■ Problem requirements ■
What follows is a set of records. Retype them exactly, leaving out the pictures.

-- Extracted records follows --

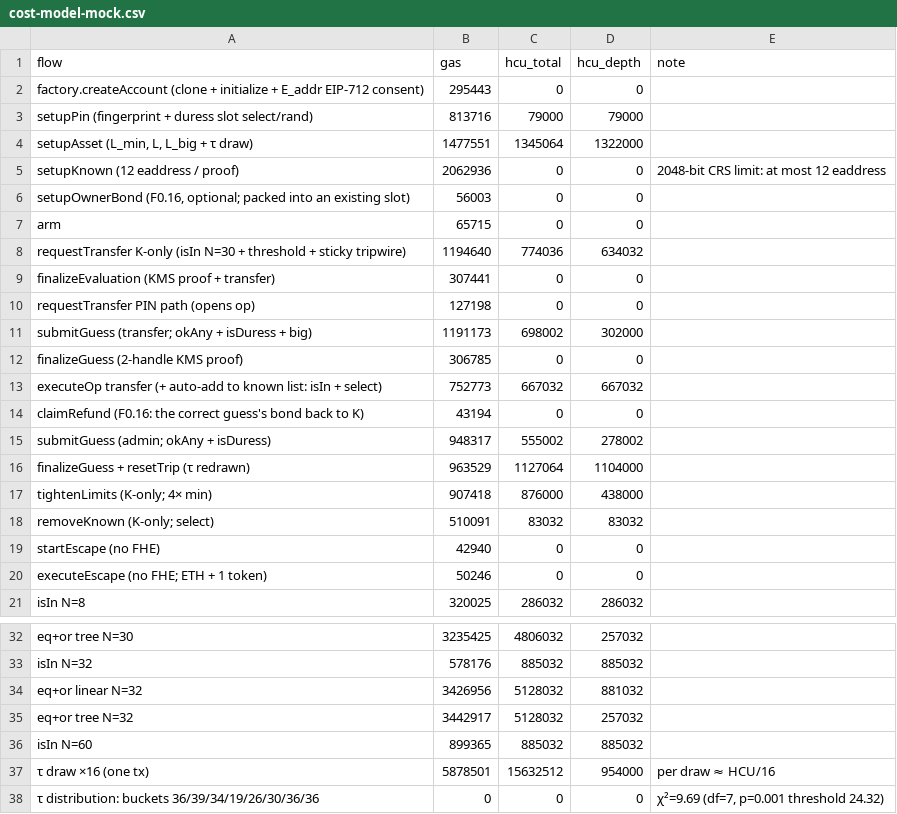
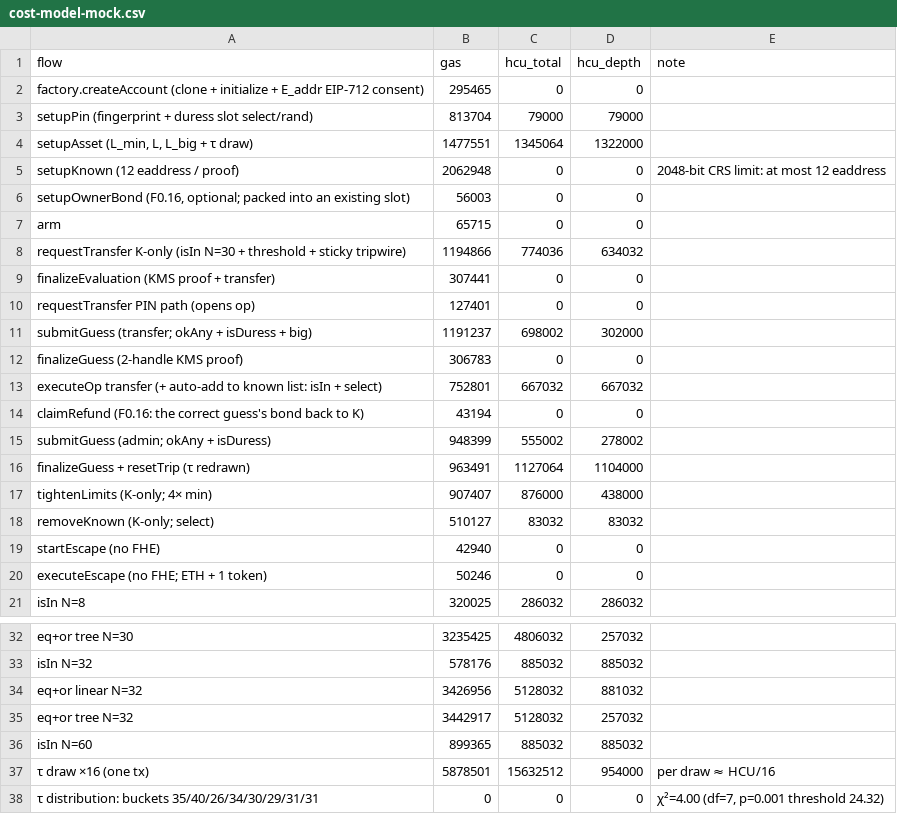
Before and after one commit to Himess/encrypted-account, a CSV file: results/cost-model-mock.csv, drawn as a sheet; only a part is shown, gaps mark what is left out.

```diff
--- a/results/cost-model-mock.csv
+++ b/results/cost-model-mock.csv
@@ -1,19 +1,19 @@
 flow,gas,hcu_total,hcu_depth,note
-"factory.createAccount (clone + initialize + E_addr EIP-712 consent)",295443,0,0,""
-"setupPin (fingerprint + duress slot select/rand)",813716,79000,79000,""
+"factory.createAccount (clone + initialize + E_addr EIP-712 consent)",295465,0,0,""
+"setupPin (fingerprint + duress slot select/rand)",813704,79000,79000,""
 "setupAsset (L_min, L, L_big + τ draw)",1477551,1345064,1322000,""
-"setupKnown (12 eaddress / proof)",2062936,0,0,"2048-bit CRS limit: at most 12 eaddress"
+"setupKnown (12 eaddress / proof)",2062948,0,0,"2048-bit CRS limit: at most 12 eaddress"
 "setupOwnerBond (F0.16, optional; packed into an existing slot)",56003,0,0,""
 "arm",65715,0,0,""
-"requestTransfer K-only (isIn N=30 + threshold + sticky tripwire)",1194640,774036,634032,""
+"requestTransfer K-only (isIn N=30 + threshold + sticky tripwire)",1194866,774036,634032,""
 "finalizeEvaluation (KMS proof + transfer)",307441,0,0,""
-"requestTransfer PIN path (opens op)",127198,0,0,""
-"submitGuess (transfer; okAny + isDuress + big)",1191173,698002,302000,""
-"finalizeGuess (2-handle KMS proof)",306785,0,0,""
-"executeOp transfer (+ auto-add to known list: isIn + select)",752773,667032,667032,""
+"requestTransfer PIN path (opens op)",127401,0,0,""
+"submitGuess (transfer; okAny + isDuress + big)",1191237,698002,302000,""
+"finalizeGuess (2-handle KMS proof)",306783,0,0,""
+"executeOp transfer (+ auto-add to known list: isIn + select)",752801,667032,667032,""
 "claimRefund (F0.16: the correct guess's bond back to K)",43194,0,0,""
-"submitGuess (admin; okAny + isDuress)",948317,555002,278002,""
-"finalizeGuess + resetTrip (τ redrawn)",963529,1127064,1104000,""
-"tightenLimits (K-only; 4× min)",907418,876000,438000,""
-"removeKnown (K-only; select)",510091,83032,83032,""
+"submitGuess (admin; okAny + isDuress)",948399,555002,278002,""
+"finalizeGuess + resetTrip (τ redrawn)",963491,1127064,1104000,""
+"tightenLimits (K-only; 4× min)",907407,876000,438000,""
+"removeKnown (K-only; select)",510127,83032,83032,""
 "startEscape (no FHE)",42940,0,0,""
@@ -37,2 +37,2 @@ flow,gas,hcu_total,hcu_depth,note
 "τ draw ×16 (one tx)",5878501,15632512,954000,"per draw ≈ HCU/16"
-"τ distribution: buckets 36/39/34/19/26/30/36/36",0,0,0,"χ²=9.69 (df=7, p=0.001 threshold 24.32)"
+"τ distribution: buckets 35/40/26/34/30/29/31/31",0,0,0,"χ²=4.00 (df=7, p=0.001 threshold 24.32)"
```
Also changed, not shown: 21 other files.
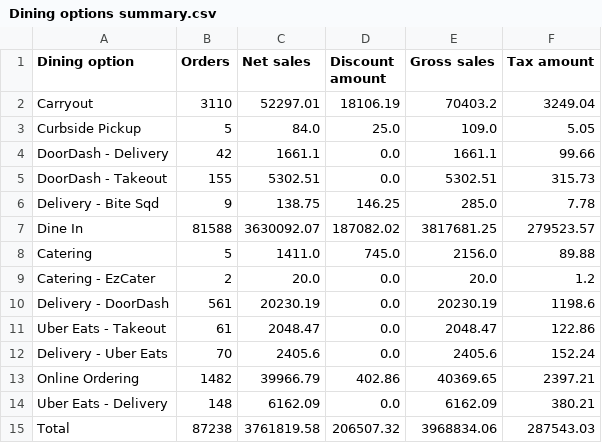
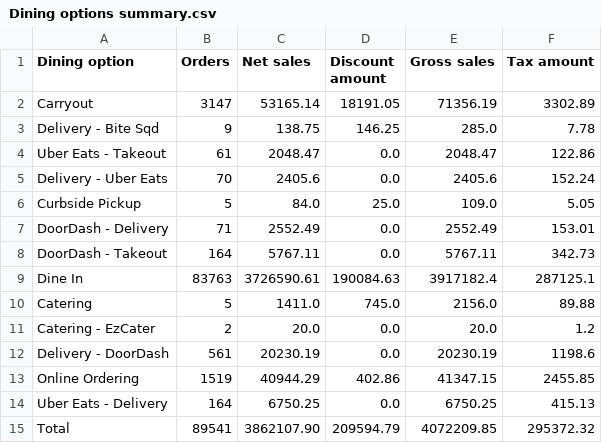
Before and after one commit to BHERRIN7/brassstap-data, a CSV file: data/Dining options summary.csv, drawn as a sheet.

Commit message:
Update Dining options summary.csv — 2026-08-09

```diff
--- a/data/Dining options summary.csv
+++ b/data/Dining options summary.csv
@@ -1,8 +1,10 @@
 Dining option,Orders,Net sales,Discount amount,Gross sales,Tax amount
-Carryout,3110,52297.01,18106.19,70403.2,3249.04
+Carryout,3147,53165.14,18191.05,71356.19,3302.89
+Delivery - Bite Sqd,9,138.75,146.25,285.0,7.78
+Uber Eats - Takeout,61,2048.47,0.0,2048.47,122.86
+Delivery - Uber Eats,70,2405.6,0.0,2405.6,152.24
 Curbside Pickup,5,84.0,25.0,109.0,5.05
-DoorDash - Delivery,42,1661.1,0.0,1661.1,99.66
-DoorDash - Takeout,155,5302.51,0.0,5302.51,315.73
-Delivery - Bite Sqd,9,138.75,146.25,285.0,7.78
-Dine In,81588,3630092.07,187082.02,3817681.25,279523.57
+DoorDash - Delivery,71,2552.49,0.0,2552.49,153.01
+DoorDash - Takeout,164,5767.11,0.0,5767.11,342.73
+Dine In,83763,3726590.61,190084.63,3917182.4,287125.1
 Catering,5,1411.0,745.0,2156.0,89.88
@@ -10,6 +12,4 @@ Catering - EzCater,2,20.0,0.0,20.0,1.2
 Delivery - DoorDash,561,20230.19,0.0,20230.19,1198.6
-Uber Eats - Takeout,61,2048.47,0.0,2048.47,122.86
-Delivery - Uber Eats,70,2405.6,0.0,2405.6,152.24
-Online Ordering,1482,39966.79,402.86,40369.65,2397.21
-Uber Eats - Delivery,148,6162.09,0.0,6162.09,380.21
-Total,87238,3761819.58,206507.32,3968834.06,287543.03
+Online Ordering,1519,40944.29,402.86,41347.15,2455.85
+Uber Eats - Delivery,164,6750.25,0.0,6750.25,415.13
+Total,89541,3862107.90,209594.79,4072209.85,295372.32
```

-- Extracted records concluded --

■ Response to the task ■
Before and after one commit to Himess/encrypted-account, a CSV file: results/cost-model-mock.csv, drawn as a sheet; only a part is shown, gaps mark what is left out.

```diff
--- a/results/cost-model-mock.csv
+++ b/results/cost-model-mock.csv
@@ -1,19 +1,19 @@
 flow,gas,hcu_total,hcu_depth,note
-"factory.createAccount (clone + initialize + E_addr EIP-712 consent)",295443,0,0,""
-"setupPin (fingerprint + duress slot select/rand)",813716,79000,79000,""
+"factory.createAccount (clone + initialize + E_addr EIP-712 consent)",295465,0,0,""
+"setupPin (fingerprint + duress slot select/rand)",813704,79000,79000,""
 "setupAsset (L_min, L, L_big + τ draw)",1477551,1345064,1322000,""
-"setupKnown (12 eaddress / proof)",2062936,0,0,"2048-bit CRS limit: at most 12 eaddress"
+"setupKnown (12 eaddress / proof)",2062948,0,0,"2048-bit CRS limit: at most 12 eaddress"
 "setupOwnerBond (F0.16, optional; packed into an existing slot)",56003,0,0,""
 "arm",65715,0,0,""
-"requestTransfer K-only (isIn N=30 + threshold + sticky tripwire)",1194640,774036,634032,""
+"requestTransfer K-only (isIn N=30 + threshold + sticky tripwire)",1194866,774036,634032,""
 "finalizeEvaluation (KMS proof + transfer)",307441,0,0,""
-"requestTransfer PIN path (opens op)",127198,0,0,""
-"submitGuess (transfer; okAny + isDuress + big)",1191173,698002,302000,""
-"finalizeGuess (2-handle KMS proof)",306785,0,0,""
-"executeOp transfer (+ auto-add to known list: isIn + select)",752773,667032,667032,""
+"requestTransfer PIN path (opens op)",127401,0,0,""
+"submitGuess (transfer; okAny + isDuress + big)",1191237,698002,302000,""
+"finalizeGuess (2-handle KMS proof)",306783,0,0,""
+"executeOp transfer (+ auto-add to known list: isIn + select)",752801,667032,667032,""
 "claimRefund (F0.16: the correct guess's bond back to K)",43194,0,0,""
-"submitGuess (admin; okAny + isDuress)",948317,555002,278002,""
-"finalizeGuess + resetTrip (τ redrawn)",963529,1127064,1104000,""
-"tightenLimits (K-only; 4× min)",907418,876000,438000,""
-"removeKnown (K-only; select)",510091,83032,83032,""
+"submitGuess (admin; okAny + isDuress)",948399,555002,278002,""
+"finalizeGuess + resetTrip (τ redrawn)",963491,1127064,1104000,""
+"tightenLimits (K-only; 4× min)",907407,876000,438000,""
+"removeKnown (K-only; select)",510127,83032,83032,""
 "startEscape (no FHE)",42940,0,0,""
@@ -37,2 +37,2 @@ flow,gas,hcu_total,hcu_depth,note
 "τ draw ×16 (one tx)",5878501,15632512,954000,"per draw ≈ HCU/16"
-"τ distribution: buckets 36/39/34/19/26/30/36/36",0,0,0,"χ²=9.69 (df=7, p=0.001 threshold 24.32)"
+"τ distribution: buckets 35/40/26/34/30/29/31/31",0,0,0,"χ²=4.00 (df=7, p=0.001 threshold 24.32)"
```
Also changed, not shown: 21 other files.
Before and after one commit to BHERRIN7/brassstap-data, a CSV file: data/Dining options summary.csv, drawn as a sheet.

Commit message:
Update Dining options summary.csv — 2026-08-09

```diff
--- a/data/Dining options summary.csv
+++ b/data/Dining options summary.csv
@@ -1,8 +1,10 @@
 Dining option,Orders,Net sales,Discount amount,Gross sales,Tax amount
-Carryout,3110,52297.01,18106.19,70403.2,3249.04
+Carryout,3147,53165.14,18191.05,71356.19,3302.89
+Delivery - Bite Sqd,9,138.75,146.25,285.0,7.78
+Uber Eats - Takeout,61,2048.47,0.0,2048.47,122.86
+Delivery - Uber Eats,70,2405.6,0.0,2405.6,152.24
 Curbside Pickup,5,84.0,25.0,109.0,5.05
-DoorDash - Delivery,42,1661.1,0.0,1661.1,99.66
-DoorDash - Takeout,155,5302.51,0.0,5302.51,315.73
-Delivery - Bite Sqd,9,138.75,146.25,285.0,7.78
-Dine In,81588,3630092.07,187082.02,3817681.25,279523.57
+DoorDash - Delivery,71,2552.49,0.0,2552.49,153.01
+DoorDash - Takeout,164,5767.11,0.0,5767.11,342.73
+Dine In,83763,3726590.61,190084.63,3917182.4,287125.1
 Catering,5,1411.0,745.0,2156.0,89.88
@@ -10,6 +12,4 @@ Catering - EzCater,2,20.0,0.0,20.0,1.2
 Delivery - DoorDash,561,20230.19,0.0,20230.19,1198.6
-Uber Eats - Takeout,61,2048.47,0.0,2048.47,122.86
-Delivery - Uber Eats,70,2405.6,0.0,2405.6,152.24
-Online Ordering,1482,39966.79,402.86,40369.65,2397.21
-Uber Eats - Delivery,148,6162.09,0.0,6162.09,380.21
-Total,87238,3761819.58,206507.32,3968834.06,287543.03
+Online Ordering,1519,40944.29,402.86,41347.15,2455.85
+Uber Eats - Delivery,164,6750.25,0.0,6750.25,415.13
+Total,89541,3862107.90,209594.79,4072209.85,295372.32
```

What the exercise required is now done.